Which of the lines in the records below hold the string "shared"? Copy every one of them.

[[ EXCERPTED RECORDS, beginning ]]

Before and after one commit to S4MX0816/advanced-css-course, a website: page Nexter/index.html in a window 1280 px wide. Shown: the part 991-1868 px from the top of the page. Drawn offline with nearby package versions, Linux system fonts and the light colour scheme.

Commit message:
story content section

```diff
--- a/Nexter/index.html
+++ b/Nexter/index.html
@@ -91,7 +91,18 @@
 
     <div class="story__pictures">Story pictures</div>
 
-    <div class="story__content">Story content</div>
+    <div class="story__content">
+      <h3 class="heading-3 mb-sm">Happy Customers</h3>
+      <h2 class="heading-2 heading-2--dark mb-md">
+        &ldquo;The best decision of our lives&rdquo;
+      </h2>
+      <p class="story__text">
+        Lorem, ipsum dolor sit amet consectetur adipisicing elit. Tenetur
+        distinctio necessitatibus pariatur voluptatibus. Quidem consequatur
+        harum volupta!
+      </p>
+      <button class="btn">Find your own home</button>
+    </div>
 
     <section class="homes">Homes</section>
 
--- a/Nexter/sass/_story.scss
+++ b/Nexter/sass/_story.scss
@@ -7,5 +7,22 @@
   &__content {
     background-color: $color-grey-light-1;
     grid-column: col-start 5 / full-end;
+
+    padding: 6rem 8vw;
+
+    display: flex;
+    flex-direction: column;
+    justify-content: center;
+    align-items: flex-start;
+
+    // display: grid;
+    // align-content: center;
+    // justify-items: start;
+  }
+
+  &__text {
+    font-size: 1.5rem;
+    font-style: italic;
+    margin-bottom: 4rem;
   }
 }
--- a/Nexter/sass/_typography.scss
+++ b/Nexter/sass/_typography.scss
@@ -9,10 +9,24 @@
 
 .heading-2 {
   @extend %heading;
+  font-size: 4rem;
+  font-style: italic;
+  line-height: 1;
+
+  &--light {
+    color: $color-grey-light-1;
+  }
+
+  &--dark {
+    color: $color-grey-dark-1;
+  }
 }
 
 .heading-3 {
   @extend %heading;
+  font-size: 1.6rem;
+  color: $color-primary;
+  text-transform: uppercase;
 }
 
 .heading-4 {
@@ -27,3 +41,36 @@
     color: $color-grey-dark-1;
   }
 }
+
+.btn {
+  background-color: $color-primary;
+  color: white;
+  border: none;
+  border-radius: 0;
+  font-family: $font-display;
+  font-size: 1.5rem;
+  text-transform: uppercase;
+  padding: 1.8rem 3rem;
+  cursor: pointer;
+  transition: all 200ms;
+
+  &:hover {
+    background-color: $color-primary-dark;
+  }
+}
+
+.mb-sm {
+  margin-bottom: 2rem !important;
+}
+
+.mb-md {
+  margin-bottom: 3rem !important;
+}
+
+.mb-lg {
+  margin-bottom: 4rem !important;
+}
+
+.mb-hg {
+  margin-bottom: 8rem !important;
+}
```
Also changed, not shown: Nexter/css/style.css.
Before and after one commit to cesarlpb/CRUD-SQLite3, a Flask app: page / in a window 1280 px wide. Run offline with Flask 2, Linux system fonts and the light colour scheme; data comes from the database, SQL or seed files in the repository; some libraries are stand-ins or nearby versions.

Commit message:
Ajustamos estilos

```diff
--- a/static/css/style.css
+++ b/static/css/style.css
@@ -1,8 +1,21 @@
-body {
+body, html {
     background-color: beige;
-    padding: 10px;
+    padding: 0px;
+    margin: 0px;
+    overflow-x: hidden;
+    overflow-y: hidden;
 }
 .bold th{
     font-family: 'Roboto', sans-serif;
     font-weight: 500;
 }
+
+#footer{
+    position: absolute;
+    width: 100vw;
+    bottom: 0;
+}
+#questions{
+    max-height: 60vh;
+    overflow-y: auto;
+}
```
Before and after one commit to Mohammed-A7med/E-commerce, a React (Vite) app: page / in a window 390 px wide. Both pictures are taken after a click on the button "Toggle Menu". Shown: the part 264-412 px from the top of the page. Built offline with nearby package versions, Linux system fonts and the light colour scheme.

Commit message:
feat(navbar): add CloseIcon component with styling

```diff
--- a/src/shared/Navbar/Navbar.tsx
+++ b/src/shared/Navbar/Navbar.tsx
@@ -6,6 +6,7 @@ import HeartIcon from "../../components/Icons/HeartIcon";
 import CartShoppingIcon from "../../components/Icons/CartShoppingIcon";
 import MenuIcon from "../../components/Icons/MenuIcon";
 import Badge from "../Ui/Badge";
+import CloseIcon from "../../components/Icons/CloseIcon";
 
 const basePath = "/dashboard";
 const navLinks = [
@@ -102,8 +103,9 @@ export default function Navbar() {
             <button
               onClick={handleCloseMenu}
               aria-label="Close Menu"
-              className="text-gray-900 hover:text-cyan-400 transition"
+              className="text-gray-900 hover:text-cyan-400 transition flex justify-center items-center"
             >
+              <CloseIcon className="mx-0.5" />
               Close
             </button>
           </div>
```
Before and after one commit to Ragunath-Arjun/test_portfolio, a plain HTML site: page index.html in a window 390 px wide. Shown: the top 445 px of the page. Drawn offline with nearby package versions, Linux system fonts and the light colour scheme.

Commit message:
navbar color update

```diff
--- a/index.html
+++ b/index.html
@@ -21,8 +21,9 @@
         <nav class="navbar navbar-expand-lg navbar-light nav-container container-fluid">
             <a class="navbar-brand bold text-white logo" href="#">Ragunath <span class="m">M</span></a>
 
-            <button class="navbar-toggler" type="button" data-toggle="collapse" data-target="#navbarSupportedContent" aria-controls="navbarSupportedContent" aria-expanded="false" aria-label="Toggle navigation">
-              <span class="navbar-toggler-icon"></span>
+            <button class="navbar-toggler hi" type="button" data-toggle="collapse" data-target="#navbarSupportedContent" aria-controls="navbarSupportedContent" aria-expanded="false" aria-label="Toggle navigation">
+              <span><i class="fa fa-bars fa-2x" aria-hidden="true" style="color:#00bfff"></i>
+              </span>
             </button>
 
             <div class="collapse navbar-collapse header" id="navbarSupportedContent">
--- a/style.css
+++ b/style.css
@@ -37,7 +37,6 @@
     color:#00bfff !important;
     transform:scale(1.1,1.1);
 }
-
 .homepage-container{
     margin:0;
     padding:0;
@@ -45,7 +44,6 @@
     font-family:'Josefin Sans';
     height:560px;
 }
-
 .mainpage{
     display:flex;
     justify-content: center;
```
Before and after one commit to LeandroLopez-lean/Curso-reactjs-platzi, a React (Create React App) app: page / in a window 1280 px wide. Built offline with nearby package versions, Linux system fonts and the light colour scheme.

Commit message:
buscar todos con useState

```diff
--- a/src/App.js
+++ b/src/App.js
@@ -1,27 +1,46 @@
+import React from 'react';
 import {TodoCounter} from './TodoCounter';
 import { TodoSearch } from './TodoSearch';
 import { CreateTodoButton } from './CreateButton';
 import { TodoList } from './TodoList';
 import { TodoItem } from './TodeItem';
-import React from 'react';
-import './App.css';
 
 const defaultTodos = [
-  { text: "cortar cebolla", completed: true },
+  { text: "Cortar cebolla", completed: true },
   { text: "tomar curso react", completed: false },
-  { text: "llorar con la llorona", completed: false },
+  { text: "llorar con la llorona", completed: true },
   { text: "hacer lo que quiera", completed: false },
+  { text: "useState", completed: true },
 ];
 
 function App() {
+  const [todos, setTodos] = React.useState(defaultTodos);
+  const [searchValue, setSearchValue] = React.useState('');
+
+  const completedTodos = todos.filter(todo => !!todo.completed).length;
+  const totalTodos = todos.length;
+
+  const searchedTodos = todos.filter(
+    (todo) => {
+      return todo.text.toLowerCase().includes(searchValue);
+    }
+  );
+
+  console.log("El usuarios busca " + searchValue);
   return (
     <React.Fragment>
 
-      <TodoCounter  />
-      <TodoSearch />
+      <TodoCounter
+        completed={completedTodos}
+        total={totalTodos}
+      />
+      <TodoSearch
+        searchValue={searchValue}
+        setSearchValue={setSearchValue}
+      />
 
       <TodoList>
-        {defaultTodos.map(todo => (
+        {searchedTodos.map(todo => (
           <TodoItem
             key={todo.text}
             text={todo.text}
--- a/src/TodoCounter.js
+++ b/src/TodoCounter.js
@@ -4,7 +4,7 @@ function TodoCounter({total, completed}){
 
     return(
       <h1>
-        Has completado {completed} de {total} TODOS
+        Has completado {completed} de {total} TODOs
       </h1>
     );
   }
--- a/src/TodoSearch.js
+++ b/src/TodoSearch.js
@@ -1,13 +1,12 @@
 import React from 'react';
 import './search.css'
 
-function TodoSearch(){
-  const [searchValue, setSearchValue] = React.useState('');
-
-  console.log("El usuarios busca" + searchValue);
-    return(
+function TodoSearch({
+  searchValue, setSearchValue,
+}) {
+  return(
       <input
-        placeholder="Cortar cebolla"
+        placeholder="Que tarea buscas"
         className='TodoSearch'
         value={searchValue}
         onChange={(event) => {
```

[[ EXCERPTED RECORDS, end ]]

**WRITTEN REPLY**
--- a/src/shared/Navbar/Navbar.tsx
+++ b/src/shared/Navbar/Navbar.tsx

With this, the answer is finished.